Also we see the prominence of Dionysis as the first "Re-Birth" and acension to heaven:
"Diodorus speaks accordingly of “a new birth” and he says furthermore that this can be traced “back to certain causes found in nature.” Dionysus is presented as “the twice-born” (Dimetor) since he is a god of vegetation. The first birth is “when the plant [the vine] is set in the ground and begins to grow” and the second “when it becomes laden with fruit and ripens its clusters”. Dionysus therefore is “considered as having been born once from the earth and again from the vine”.
And like Jesus, who was consumed as wine and bread, also Dionysus and the goddess of growing plants, Ceres, was thought of as the divine substance of wine and bread which was consumed when eaten.
Dionysus’ resurrection. Dionysus was believed to have risen after his death. On the island of Thasos, in north-eastern Greece, an old inscription speaks of Dionysus as a god who each year renews himself and returns rejuvenated. After doing this he was thought to have ascended to heaven." - Viklund Ibid.
Let's look to the first image of the crucifiction we have. Its from a third century coin. It was in a museum in Berlin but lost after the war. We still have its casting:
We also have a drawing of what is a more technically accurate crucifiction. Arms bound not pierced, pulled back to assist in the asphyxiation, and legs pierced through the ankles to the SIDES of the cross.
But when I look at the coin (who is to be Dionysis based on the inscription, not Jesus) I see the fish-hook, the huge ship anchors from the sea of Galilee, the northern lands of Bethany. And I wonder, was there some need or meaning or ceremony to someone to climb aboard these giant anchors to steady them or perhaps some initiation ceremony to be fishermen. Were they even submerged, to rise again from the waters (a baptism?) all as rites of fishermen. Speculation? Perhaps. But remember this. Galilee is the largest and only freshwater lake of significance in or near Israeal so it's of tremendous importance, and also the town of Nazareth is just 10 miles away.

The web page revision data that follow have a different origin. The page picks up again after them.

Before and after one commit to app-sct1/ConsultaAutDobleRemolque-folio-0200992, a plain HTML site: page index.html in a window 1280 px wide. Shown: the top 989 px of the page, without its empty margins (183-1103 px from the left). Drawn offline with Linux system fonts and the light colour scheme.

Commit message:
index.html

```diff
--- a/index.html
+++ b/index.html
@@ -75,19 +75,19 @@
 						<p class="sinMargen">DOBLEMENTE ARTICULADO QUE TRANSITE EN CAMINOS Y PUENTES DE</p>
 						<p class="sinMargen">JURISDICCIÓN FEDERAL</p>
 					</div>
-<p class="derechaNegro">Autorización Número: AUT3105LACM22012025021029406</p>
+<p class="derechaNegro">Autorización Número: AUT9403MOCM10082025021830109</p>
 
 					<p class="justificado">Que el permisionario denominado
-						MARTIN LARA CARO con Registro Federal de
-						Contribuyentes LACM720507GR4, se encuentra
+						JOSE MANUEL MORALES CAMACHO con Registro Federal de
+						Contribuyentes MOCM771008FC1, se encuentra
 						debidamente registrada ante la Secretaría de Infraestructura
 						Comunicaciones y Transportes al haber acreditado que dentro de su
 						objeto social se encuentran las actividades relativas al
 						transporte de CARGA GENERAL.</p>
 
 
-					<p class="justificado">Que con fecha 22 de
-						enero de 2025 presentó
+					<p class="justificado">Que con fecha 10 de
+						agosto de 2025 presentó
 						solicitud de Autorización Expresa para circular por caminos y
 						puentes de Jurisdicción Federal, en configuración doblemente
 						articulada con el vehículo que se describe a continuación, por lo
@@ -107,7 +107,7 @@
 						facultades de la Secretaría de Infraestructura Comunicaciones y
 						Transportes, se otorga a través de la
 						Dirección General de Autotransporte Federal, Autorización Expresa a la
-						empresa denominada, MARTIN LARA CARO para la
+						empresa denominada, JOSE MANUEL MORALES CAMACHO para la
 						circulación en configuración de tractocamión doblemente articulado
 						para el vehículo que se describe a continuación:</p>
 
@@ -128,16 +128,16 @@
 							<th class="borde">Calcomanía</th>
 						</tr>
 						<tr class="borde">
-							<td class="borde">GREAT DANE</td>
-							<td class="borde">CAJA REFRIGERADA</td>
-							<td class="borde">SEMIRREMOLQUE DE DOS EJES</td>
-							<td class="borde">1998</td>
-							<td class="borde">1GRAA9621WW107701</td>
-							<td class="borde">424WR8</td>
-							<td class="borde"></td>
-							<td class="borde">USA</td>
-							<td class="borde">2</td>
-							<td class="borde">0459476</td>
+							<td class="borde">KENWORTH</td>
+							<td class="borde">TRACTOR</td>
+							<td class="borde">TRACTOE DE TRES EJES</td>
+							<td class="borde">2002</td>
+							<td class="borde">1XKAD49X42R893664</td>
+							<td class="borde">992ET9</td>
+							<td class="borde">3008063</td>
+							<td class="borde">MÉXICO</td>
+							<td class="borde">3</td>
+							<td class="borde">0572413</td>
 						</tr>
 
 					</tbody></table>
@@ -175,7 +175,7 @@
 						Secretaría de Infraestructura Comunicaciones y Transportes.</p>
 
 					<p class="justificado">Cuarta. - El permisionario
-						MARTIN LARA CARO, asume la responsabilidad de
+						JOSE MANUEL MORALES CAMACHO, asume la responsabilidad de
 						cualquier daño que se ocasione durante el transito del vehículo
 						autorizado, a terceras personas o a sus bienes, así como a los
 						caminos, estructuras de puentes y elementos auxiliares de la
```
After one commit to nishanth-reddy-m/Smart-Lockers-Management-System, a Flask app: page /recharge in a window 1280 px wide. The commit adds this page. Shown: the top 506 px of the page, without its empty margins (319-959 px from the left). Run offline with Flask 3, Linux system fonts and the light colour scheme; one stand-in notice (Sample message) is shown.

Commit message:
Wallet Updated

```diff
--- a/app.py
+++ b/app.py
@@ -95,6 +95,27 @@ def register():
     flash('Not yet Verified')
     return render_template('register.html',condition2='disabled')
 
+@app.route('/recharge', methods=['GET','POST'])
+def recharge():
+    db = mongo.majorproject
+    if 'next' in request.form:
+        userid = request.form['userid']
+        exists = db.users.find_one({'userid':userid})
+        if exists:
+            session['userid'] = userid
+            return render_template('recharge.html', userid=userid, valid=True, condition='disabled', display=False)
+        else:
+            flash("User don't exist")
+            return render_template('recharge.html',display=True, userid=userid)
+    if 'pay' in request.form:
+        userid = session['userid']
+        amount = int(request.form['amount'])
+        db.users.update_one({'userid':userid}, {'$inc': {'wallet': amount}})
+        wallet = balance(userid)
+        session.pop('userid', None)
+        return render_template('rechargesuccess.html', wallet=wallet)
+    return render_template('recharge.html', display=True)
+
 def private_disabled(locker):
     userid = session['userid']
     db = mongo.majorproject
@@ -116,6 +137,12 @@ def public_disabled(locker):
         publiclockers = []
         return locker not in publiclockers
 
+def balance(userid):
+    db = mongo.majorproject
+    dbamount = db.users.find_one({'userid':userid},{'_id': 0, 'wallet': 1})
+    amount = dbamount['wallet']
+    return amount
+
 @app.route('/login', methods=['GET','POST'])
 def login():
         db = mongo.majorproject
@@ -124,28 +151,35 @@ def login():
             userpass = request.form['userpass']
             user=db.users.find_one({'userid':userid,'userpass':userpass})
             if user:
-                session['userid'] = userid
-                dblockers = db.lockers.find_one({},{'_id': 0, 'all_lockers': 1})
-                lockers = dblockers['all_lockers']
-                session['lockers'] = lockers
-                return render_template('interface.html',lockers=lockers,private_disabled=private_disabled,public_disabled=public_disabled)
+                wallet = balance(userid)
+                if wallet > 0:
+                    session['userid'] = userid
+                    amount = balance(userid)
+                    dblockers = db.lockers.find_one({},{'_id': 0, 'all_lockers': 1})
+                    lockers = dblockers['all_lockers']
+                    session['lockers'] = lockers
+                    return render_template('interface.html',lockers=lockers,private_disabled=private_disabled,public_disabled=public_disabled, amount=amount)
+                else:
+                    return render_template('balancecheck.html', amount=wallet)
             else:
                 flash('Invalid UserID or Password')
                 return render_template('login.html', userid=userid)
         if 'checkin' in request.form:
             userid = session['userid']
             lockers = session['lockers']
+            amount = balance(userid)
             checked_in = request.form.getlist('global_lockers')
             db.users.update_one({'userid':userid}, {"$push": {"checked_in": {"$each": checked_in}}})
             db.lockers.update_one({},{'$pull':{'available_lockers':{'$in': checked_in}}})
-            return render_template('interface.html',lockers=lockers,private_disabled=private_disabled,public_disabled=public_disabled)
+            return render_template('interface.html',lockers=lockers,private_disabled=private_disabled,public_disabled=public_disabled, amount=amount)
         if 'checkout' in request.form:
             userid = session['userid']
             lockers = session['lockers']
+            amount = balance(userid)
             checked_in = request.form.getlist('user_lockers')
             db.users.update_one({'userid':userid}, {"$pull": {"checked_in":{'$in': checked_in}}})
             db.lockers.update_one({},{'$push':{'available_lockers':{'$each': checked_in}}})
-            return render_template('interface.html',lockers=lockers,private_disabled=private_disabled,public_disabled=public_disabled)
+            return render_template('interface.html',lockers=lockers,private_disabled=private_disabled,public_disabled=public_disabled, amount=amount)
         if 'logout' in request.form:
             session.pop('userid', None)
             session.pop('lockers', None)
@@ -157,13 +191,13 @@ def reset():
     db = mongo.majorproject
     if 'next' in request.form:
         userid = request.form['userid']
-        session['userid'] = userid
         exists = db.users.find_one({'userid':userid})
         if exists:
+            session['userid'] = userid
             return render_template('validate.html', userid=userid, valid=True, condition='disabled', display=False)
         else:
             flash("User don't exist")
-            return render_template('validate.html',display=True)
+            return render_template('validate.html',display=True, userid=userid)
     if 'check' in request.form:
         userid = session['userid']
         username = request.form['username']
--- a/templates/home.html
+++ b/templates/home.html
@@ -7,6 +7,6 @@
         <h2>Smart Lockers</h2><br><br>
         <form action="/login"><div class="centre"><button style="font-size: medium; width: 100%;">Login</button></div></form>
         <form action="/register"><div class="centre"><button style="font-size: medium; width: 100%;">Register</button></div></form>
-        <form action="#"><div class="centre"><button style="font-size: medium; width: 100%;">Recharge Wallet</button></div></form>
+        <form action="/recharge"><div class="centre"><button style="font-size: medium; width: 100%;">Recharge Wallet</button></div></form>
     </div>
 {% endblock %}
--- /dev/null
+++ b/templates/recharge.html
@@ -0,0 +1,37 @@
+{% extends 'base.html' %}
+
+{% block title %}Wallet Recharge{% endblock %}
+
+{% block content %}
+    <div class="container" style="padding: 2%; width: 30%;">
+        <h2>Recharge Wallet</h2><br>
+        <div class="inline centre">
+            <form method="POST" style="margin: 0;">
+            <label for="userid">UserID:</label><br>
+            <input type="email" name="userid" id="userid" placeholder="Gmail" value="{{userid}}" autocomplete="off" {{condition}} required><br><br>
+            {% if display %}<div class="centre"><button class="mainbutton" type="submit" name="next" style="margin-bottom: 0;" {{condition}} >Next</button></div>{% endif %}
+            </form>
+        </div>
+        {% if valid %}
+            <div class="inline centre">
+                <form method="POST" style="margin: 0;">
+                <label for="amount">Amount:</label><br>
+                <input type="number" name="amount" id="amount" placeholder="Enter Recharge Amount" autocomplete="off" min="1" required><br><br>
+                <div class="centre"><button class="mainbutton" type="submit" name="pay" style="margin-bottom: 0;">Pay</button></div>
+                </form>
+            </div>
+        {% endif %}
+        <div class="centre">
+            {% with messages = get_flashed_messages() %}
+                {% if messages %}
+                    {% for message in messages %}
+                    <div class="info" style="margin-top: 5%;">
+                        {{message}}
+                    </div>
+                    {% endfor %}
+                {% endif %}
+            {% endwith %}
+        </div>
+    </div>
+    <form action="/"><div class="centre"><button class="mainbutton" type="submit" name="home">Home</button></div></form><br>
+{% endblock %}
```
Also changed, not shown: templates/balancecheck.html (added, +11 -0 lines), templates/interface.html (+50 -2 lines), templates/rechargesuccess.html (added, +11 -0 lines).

so is it a cross or an anchor, that someone knowing of dionysis took to be a cross?
an ancient anchor with 3 tines. The Chi-Ro symbol is 4 tines.
Try to picture that in your head.
an ancient chi-ro mosaic. Cross or Anchor?
A 4th century Chi Ro.
Remember that it is easy to tell the age of your "chi ro" if it shows doves or Alpha / Omega, it is modern. If you look at the 4th century chi ro, try to picture an achor with 4 "hooks" as two bars crossed, and then in three dimentions, the central lifting bar rising from above, with the loop to attach the line. This is what really we are seeing with the chi ro. And what may be pomegranates on each side (later badly mi-interpreted as alpha and omega) may in fact be stylized anchors. All of this iconography telling us it is Christ the FISHERMAN and what better symbols than the fish and the sea. So try to see it in three dimensions. This image really helps us to see that the chi ro really, is an anchor in 3 dimensions
So did people see the old images of dionysis?
Here finally, we have the sixth century mosaic of Jesus carrying the anchor. NOT A CROSS! and smiting both lions (the state) and vipers.
ancient christian graffiti - fishhook
tombstone of the second or third century: Museo Cristiano, Vatican Rome